INPUT DATA ▸
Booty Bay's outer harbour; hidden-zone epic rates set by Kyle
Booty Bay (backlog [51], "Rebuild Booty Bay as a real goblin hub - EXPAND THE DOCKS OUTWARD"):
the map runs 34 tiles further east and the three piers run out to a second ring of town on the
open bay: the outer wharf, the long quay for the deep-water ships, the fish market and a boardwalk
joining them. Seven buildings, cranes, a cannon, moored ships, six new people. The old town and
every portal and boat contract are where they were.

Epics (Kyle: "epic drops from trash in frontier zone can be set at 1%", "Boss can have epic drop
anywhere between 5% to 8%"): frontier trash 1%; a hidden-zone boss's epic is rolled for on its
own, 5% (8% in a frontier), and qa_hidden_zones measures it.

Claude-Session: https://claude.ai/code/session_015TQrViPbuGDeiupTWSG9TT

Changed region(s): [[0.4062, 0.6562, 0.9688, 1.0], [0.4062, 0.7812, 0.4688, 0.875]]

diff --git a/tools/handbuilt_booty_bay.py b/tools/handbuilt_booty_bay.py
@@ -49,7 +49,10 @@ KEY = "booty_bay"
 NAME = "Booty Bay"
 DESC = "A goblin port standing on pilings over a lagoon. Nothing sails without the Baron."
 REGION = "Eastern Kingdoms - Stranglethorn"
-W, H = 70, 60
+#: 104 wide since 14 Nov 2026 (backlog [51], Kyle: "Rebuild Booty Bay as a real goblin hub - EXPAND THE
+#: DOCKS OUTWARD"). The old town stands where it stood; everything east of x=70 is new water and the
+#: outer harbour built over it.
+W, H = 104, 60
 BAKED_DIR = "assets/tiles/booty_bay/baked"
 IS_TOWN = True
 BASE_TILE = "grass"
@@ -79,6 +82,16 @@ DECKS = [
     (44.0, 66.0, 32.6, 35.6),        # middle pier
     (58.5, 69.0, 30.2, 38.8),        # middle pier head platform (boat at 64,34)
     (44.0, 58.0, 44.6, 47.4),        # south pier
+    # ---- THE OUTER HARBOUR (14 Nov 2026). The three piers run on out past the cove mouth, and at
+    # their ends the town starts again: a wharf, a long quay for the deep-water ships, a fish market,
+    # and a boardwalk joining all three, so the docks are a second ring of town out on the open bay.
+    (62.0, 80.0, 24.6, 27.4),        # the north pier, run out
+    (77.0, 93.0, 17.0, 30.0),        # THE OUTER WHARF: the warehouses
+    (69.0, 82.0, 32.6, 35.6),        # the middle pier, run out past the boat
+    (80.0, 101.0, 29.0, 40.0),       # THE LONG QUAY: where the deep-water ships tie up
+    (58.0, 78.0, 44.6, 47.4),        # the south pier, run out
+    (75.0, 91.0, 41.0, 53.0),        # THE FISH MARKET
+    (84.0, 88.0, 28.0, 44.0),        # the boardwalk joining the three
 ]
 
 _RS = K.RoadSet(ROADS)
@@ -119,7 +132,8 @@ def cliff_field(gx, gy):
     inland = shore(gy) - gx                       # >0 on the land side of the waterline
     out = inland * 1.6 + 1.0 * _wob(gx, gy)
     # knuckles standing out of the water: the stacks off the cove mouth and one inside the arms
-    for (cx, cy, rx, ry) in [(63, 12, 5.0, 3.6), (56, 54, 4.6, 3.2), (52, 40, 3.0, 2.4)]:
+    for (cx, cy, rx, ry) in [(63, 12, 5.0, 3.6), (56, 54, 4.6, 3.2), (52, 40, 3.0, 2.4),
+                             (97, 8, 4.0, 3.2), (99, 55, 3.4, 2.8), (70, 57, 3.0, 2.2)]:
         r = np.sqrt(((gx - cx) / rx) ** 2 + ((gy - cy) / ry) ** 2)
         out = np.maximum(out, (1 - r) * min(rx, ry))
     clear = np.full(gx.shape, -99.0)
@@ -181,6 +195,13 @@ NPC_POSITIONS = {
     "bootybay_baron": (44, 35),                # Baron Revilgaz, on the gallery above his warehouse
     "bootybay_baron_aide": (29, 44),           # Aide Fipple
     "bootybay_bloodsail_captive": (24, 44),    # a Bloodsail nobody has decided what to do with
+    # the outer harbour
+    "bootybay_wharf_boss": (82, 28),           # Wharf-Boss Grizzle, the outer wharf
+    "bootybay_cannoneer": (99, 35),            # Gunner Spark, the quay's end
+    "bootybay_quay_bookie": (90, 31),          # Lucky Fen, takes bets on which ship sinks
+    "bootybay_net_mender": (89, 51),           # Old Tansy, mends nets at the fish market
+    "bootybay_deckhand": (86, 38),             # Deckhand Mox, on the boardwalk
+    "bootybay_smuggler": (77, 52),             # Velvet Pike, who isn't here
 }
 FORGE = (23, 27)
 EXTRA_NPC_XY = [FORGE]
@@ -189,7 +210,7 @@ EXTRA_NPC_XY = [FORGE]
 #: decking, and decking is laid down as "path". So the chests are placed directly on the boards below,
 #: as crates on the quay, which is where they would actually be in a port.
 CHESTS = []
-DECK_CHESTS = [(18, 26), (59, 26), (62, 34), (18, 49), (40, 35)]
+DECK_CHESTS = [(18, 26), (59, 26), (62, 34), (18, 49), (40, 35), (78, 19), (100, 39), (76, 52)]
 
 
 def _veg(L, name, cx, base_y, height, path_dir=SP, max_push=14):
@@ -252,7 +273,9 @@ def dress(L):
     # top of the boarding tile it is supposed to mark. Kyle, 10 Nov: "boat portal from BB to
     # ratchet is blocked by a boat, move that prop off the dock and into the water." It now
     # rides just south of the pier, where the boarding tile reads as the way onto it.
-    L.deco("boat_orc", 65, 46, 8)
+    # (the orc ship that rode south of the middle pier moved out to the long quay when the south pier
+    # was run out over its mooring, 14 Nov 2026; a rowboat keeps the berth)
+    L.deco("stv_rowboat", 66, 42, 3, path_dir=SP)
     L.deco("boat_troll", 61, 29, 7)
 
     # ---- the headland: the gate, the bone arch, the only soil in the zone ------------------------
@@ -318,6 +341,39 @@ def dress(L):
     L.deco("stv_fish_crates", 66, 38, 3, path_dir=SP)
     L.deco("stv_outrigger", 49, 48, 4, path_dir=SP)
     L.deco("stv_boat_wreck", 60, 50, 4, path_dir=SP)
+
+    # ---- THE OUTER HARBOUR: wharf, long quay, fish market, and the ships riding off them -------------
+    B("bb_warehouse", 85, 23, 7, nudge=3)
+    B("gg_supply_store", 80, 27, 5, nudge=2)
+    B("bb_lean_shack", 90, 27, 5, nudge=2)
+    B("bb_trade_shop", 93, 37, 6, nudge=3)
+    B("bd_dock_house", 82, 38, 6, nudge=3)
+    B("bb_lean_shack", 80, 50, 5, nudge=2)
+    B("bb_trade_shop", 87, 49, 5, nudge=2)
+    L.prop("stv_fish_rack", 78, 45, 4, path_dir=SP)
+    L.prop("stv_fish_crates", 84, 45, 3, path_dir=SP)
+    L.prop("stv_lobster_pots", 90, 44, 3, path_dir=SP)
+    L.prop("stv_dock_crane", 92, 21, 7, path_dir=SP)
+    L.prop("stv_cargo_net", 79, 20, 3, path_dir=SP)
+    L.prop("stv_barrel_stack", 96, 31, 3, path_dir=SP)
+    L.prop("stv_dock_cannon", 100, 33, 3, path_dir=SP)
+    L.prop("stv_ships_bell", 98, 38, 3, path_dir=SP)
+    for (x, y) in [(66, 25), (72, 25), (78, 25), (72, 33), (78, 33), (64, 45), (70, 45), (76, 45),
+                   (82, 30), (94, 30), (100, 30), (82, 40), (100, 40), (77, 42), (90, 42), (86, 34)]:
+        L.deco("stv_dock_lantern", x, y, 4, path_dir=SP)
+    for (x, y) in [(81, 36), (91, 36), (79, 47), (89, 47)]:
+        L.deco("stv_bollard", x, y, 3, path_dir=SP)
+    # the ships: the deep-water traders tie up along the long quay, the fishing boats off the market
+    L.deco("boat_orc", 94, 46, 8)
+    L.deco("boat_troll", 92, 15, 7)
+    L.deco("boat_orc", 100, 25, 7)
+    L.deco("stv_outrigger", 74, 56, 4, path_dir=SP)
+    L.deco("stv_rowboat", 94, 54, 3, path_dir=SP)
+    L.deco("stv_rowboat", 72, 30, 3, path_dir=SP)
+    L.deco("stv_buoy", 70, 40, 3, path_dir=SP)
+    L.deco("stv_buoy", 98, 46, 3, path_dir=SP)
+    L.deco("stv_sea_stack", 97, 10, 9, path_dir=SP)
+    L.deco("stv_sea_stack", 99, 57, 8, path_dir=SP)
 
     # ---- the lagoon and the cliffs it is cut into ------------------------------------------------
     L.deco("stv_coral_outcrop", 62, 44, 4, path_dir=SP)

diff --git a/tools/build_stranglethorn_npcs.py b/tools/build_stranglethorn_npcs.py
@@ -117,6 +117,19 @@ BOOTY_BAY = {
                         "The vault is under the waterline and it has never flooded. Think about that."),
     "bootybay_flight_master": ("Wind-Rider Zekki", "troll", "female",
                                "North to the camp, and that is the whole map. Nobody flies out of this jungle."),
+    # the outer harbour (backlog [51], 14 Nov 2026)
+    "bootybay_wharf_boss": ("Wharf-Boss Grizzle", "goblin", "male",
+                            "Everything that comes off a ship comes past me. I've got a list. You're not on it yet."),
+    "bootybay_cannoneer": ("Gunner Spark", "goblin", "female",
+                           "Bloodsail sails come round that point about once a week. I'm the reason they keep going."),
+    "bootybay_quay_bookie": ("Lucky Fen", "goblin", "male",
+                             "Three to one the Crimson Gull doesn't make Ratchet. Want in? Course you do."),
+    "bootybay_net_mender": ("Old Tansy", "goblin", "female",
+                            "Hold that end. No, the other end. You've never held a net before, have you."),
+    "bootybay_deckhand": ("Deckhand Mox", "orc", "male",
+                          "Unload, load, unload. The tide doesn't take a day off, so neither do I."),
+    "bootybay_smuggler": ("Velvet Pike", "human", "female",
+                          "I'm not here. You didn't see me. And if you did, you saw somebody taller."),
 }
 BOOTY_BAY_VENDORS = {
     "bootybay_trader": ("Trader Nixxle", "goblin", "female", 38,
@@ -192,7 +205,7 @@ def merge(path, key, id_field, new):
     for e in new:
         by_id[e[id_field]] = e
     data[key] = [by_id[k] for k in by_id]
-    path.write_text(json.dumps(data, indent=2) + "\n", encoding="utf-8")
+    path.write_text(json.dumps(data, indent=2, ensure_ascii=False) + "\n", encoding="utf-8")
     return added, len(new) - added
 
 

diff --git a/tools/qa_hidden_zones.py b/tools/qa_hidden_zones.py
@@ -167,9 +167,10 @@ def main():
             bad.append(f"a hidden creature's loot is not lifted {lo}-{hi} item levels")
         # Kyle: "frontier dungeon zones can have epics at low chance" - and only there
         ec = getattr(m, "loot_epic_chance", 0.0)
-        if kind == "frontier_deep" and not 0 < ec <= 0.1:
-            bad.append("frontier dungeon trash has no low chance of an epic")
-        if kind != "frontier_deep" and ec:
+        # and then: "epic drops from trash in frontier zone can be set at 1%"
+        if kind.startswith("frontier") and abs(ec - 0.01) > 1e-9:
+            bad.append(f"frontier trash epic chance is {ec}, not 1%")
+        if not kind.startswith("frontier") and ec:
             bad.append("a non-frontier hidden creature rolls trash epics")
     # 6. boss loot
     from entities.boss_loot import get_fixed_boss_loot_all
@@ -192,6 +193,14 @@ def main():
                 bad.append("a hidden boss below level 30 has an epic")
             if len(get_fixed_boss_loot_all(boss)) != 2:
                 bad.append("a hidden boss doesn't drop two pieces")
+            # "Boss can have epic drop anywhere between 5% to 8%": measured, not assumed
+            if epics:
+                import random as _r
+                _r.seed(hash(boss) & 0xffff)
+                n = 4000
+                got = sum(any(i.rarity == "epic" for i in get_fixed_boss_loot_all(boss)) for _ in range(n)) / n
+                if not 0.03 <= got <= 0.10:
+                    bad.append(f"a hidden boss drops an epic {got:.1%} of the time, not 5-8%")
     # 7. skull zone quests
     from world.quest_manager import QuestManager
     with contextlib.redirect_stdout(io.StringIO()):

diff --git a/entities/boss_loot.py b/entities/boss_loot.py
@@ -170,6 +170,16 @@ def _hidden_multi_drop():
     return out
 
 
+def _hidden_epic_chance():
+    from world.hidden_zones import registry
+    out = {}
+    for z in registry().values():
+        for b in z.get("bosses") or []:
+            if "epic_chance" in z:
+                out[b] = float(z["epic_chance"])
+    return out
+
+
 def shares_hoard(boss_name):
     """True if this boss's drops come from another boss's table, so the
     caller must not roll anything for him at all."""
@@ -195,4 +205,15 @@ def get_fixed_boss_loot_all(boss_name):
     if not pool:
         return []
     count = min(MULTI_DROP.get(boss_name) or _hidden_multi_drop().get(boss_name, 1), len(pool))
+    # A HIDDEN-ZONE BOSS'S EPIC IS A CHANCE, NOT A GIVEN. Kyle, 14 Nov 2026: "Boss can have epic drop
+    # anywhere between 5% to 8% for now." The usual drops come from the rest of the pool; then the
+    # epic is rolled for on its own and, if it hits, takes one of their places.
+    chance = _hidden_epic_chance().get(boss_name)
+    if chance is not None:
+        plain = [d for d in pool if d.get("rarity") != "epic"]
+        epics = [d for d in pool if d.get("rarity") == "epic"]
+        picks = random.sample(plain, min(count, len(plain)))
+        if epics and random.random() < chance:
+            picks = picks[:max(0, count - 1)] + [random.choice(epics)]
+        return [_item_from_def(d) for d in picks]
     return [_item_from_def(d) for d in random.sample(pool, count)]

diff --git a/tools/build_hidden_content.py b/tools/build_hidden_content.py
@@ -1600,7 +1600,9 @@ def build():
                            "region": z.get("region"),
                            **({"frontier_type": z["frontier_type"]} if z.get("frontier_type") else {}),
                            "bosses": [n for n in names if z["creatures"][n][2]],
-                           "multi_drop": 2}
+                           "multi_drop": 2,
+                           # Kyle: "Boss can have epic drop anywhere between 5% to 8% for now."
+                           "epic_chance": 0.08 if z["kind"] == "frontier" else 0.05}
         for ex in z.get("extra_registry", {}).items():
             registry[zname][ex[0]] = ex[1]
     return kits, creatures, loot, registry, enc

ASSIGNED TASK ▸
Once you find the line containing "open bay: the", stop: reproduce exactly that line and every line of the data before it, and nothing else.

ANSWER FOR THIS EXERCISE ▸
Booty Bay's outer harbour; hidden-zone epic rates set by Kyle
Booty Bay (backlog [51], "Rebuild Booty Bay as a real goblin hub - EXPAND THE DOCKS OUTWARD"):
the map runs 34 tiles further east and the three piers run out to a second ring of town on the
open bay: the outer wharf, the long quay for the deep-water ships, the fish market and a boardwalk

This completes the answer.